(Revision comparison data)
┄┄┄┄┄┄
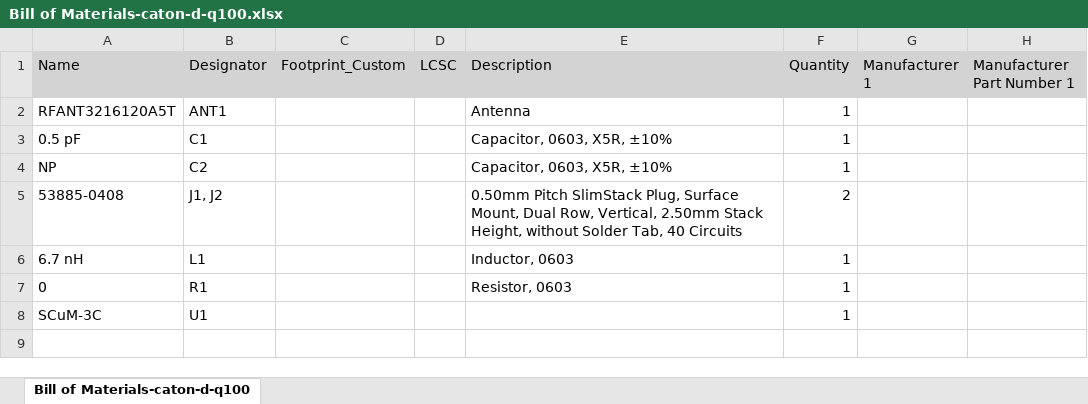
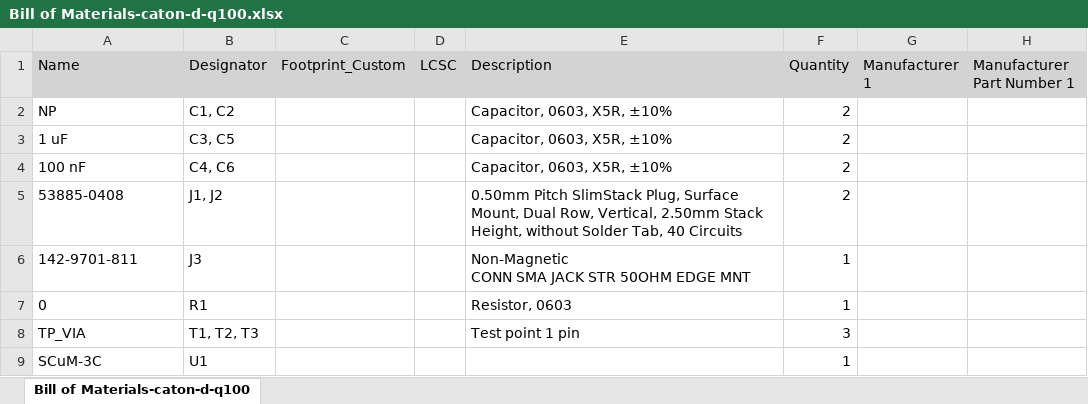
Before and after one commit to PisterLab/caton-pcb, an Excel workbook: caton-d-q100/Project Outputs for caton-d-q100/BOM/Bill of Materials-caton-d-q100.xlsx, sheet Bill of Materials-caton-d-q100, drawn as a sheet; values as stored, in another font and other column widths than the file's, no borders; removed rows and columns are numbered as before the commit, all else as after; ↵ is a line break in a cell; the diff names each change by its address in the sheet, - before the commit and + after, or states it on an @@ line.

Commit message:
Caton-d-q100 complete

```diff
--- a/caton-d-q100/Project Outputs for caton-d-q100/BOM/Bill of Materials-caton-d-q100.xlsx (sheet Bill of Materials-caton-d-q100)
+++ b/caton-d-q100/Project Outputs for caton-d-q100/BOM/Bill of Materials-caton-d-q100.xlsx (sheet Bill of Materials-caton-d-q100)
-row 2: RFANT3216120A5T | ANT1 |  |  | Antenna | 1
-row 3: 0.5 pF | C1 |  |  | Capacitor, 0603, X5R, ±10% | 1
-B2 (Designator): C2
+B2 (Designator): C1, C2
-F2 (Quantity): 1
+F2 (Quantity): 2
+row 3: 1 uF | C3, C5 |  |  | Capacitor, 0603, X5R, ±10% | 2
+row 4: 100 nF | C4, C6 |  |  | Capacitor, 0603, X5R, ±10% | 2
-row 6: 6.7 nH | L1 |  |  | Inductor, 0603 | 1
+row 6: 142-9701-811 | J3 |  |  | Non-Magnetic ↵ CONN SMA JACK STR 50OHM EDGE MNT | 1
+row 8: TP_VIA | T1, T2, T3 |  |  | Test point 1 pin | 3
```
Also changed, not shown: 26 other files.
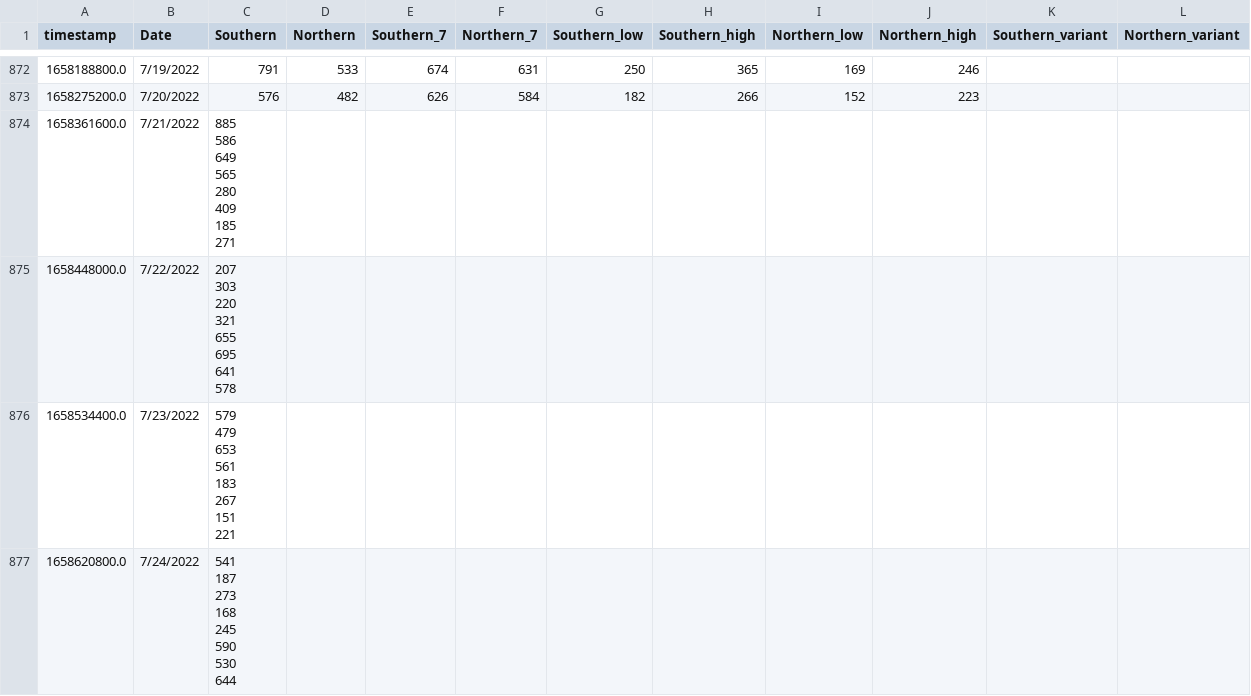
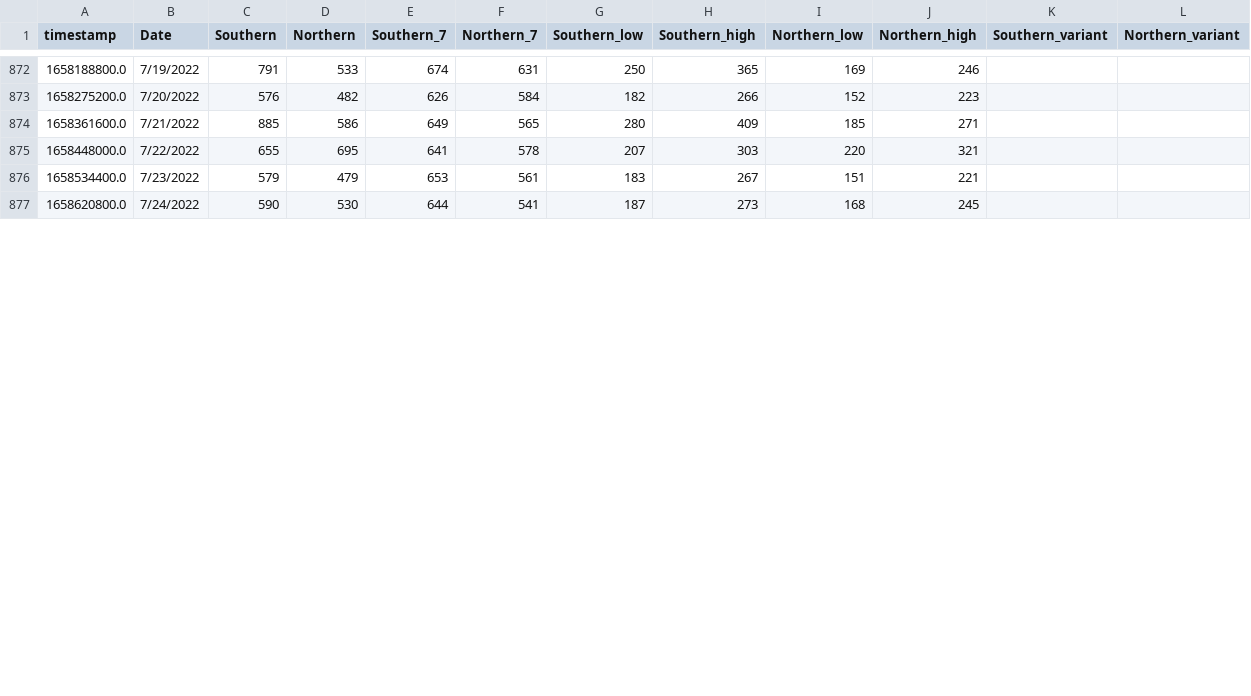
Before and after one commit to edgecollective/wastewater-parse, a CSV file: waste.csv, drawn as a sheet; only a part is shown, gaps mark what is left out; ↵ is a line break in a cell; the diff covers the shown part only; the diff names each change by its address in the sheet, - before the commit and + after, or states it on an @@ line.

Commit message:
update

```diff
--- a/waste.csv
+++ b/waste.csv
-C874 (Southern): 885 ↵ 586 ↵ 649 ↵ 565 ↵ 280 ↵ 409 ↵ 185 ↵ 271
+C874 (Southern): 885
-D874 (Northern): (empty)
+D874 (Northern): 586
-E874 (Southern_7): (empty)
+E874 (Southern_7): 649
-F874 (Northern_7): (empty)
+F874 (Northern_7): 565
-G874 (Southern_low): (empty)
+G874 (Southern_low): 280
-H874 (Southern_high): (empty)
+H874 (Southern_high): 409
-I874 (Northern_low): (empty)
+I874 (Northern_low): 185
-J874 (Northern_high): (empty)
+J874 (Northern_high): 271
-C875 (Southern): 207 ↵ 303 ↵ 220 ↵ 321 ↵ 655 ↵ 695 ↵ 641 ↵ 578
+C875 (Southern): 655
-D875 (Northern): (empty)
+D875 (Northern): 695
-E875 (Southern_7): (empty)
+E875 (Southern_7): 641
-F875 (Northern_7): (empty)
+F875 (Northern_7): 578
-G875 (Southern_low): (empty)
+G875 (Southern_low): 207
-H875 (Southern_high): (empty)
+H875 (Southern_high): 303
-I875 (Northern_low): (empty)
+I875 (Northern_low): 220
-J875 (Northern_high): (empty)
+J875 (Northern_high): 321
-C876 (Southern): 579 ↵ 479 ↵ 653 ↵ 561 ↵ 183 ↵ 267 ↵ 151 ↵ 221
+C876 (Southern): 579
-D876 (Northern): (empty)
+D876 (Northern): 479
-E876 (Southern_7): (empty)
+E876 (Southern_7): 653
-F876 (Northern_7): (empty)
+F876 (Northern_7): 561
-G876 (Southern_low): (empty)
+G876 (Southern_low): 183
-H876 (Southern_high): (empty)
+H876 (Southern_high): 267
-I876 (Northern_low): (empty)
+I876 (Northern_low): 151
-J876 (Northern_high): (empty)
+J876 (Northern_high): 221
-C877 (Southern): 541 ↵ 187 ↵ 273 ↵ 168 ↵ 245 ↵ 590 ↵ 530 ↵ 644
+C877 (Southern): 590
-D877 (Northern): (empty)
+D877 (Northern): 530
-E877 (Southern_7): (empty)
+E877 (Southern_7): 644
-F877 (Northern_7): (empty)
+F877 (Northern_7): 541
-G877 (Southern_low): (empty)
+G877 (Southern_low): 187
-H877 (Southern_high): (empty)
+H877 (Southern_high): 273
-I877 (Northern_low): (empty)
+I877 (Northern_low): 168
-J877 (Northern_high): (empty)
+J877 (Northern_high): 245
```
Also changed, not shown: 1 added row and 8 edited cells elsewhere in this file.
┄┄┄┄┄┄
- _Task prompt_
Using the entries above, tally every line that holds the word "Also". Answer with that number only.

- _Output_
2